*ACTIVITY*
Collect all lines from the records below that include the word "ChatScreen".

*GIVEN RECORDS*

↓↓↓

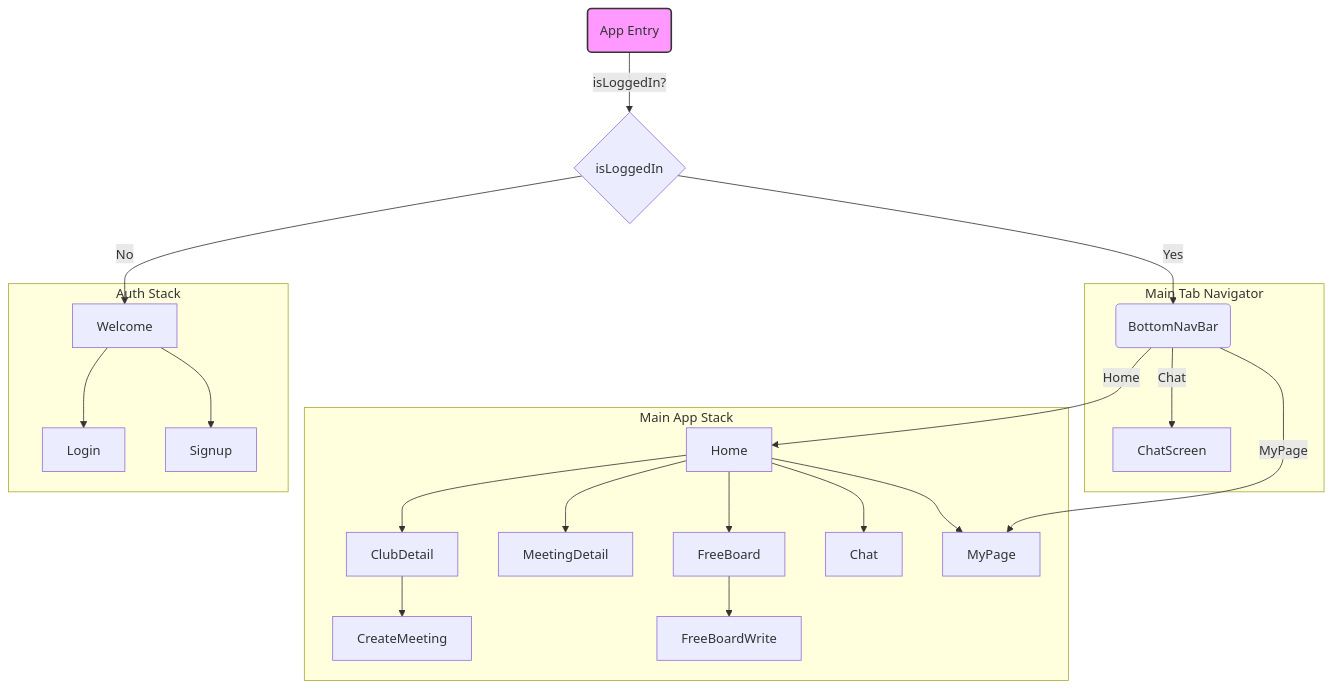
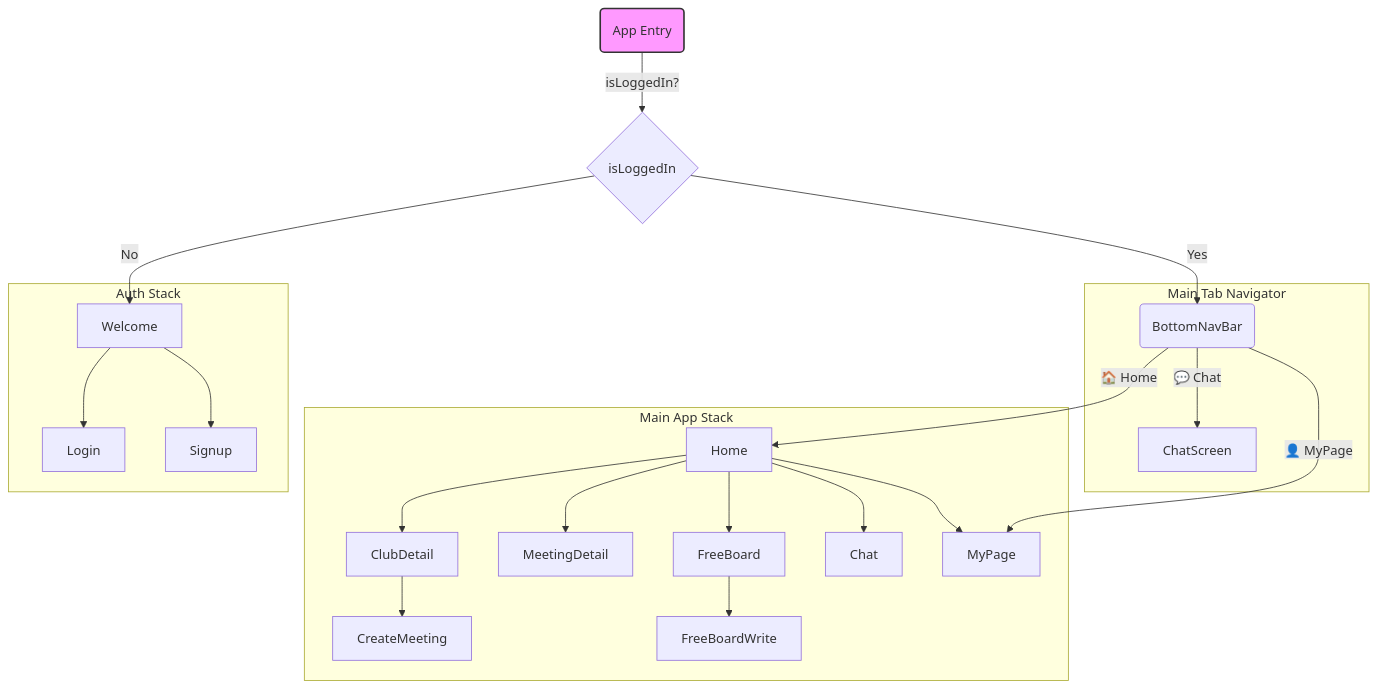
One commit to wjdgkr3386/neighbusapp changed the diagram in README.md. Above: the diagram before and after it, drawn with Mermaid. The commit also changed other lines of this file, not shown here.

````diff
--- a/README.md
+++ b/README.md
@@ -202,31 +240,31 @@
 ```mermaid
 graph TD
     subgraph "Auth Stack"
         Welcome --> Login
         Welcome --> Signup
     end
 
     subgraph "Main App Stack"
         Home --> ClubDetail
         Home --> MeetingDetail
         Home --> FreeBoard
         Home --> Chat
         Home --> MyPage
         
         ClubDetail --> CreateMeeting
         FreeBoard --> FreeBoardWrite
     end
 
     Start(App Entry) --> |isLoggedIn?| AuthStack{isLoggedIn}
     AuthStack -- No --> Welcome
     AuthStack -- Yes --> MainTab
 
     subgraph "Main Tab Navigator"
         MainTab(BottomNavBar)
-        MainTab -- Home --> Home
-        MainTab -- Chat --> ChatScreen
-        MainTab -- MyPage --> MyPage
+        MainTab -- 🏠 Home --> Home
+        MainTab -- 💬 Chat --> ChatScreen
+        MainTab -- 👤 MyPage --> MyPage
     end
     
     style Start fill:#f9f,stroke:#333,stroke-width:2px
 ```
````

↑↑↑
↓↓↓

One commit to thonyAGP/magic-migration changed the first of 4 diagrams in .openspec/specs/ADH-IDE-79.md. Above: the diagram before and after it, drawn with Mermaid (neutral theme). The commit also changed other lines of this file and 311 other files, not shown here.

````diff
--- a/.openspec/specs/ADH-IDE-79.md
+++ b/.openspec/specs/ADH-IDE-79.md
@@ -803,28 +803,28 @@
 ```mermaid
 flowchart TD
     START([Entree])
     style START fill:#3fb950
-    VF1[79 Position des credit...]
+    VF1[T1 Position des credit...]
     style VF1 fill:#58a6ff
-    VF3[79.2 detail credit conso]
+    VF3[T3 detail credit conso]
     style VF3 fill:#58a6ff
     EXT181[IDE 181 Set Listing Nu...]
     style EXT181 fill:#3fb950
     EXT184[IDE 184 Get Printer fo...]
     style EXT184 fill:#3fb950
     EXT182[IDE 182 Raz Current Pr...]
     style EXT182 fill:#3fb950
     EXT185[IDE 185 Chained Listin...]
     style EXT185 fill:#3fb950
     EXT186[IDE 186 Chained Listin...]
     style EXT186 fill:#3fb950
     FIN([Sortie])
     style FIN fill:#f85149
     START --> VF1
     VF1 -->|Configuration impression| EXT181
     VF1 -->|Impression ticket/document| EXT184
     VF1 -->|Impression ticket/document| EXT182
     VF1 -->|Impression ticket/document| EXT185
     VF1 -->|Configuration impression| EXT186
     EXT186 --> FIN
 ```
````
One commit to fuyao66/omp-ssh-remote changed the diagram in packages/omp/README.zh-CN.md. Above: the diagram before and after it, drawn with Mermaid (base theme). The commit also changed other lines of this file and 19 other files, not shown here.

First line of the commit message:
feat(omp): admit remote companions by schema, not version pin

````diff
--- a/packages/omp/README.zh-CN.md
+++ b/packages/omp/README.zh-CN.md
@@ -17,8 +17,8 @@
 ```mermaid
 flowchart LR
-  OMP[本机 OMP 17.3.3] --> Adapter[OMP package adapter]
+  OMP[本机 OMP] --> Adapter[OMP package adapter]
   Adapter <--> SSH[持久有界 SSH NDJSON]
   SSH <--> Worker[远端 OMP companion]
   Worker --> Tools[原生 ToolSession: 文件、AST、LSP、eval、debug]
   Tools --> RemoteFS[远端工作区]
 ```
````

↑↑↑

*WRITTEN SOLUTION*
-        MainTab -- Chat --> ChatScreen
+        MainTab -- 💬 Chat --> ChatScreen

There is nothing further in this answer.